The researchers phoned each patient or caregiver seven times over the next two months to see if sinus symptoms were still present and if they were better or worse. Side effects of treatment, a relapse or recurrence of sinusitis and parent satisfaction with treatment also were noted.

Seventy-nine percent of the children on amoxicillin improved after 14 days, as did 81 percent of those on amoxicillin-clavulanate and 79 percent of those on the placebo. Side effects such as nausea and diarrhea were more common among the children taking an antibiotic, appearing in 19 percent of those on amoxicillin, 11 percent of those on amoxicillin-clavulanate and 10 percent of the placebo group.

Some patients who improved initially then relapsed after three or four weeks. Other patients' symptoms reappeared in the second month after treatment began. However there were no differences among the three groups.

"In a sense, we have met the enemy, and we are it," says Elliot Gellman, M.D., clinical professor of pediatrics. "Many people who come into the office say they are there to get antibiotics for sinus problems."
-end-
Gellman, who also is on the staff of St. Louis Children's Hospital, acknowledges the difficulty of changing the way pediatricians interact with patients and parents. "Giving an antibiotic is the quickest way to bring an appointment to an end," he says. "But it turns into a communication issue--something we should deal with."

Washington University School of Medicine

Related Antibiotics Articles from Brightsurf:

Insights in the search for new antibiotics
A collaborative research team from the University of Oklahoma, the Memorial Sloan Kettering Cancer Center and Merck & Co. published an opinion article in the journal, Nature Chemical Biology, that addresses the gap in the discovery of new antibiotics.

New tricks for old antibiotics
The study published in the journal Immunity reveals that tetracyclines (broad spectre antibiotics), by partially inhibiting cell mitochondria activity, induce a compensatory response on the organism that decreases tissue damage caused during infection.

Benefits, risks seen with antibiotics-first for appendicitis
Antibiotics are a good choice for some patients with appendicitis but not all, according to study results published today in the New England Journal of Medicine.

How antibiotics interact
Understanding bottleneck effects in the translation of bacterial proteins can lead to a more effective combination of antibiotics / study in 'Nature Communications'

Are antivitamins the new antibiotics?
Antibiotics are among the most important discoveries of modern medicine and have saved millions of lives since the discovery of penicillin almost 100 years ago.

Hygiene reduces the need for antibiotics by up to 30%
A new paper published in the American Journal of Infection Control (AJIC), finds improved everyday hygiene practices, such as hand-washing, reduces the risk of common infections by up to 50%, reducing the need for antibiotics, by up to 30%.

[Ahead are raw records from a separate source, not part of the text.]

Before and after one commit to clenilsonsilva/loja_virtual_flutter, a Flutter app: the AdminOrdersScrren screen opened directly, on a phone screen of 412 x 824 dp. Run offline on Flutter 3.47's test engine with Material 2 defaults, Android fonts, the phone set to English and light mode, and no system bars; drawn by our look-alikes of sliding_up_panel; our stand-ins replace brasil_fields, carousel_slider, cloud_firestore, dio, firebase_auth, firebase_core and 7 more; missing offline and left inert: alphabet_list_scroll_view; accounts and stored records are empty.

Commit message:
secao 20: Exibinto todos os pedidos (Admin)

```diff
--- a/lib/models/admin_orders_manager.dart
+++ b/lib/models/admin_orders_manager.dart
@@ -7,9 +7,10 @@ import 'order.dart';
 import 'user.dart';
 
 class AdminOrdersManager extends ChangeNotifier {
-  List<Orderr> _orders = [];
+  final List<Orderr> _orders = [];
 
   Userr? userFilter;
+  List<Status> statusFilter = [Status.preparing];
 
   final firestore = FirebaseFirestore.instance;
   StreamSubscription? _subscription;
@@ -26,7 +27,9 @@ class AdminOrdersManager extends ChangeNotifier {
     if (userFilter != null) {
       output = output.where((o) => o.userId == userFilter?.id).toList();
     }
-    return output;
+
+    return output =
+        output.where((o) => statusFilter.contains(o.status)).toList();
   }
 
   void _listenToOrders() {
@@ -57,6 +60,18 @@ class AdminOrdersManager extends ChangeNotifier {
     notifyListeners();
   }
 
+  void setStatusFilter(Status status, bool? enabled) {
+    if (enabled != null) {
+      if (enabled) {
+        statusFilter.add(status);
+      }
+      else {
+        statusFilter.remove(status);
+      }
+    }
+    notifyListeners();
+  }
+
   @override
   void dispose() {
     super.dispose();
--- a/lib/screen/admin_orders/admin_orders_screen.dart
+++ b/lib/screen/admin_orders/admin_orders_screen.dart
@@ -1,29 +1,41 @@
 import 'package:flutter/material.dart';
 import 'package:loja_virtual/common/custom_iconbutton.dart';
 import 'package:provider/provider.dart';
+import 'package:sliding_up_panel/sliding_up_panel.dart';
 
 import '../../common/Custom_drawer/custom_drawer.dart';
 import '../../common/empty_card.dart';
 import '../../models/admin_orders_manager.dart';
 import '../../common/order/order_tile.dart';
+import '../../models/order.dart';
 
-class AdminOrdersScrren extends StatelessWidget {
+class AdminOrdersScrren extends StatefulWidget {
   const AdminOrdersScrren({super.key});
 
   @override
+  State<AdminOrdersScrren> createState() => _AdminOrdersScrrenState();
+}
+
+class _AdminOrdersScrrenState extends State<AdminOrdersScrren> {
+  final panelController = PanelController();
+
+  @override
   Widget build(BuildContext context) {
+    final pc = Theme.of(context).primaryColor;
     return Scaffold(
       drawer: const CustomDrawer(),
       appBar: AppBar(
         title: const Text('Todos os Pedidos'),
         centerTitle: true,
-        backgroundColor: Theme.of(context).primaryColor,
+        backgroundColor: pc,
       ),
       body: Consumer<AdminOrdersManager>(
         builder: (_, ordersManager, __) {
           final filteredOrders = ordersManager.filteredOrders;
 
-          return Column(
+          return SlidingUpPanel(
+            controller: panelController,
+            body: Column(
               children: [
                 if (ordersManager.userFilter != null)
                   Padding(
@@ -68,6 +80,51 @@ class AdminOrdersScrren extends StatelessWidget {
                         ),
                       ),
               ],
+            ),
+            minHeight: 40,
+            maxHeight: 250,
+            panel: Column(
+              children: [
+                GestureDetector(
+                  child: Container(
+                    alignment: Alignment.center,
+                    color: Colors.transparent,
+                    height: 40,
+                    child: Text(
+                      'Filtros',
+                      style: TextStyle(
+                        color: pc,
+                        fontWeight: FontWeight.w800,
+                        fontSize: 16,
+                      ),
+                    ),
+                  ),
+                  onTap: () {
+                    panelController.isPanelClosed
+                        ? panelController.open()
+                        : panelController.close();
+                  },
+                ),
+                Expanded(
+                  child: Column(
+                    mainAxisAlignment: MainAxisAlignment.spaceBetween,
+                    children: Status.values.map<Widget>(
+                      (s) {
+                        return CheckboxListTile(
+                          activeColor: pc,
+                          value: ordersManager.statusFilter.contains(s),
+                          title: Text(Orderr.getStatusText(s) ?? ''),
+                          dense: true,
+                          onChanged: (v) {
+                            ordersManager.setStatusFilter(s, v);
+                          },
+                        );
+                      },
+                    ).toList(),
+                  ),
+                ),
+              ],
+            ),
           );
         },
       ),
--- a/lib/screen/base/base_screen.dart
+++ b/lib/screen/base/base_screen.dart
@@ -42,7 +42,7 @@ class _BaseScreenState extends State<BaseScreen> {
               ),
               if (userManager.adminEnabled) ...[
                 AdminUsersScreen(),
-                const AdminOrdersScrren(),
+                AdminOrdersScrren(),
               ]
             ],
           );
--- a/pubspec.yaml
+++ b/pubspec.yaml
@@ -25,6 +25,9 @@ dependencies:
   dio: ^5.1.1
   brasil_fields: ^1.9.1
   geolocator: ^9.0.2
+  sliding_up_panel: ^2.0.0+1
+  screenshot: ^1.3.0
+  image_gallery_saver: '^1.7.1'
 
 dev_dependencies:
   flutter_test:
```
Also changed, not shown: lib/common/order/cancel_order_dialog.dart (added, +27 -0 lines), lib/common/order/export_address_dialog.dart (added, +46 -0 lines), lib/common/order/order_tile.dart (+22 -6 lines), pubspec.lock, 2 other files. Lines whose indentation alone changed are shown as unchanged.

Antibiotics: City dwellers and children take the most
City dwellers take more antibiotics than people in rural areas; children and the elderly use them more often than middle-aged people; the use of antibiotics decreases as education increases, but only in rich countries: These are three of the more striking trends identified by researchers of the NRW Forschungskolleg ''One Health and Urban Transformation'' at the University of Bonn.

Metals could be the link to new antibiotics
Compounds containing metals could hold the key to the next generation of antibiotics to combat the growing threat of global antibiotic resistance.

Antibiotics from the sea
The team led by Prof. Christian Jogler of Friedrich Schiller University, Jena, has succeeded in cultivating several dozen marine bacteria in the laboratory -- bacteria that had previously been paid little attention.

Antibiotics not necessary for most toothaches, according to new ADA guideline
The American Dental Association (ADA) announced today a new guideline indicating that in most cases, antibiotics are not recommended for toothaches.

Read More: Antibiotics News and Antibiotics Current Events
Brightsurf.com is a participant in the Amazon Services LLC Associates Program, an affiliate advertising program designed to provide a means for sites to earn advertising fees by advertising and linking to Amazon.com.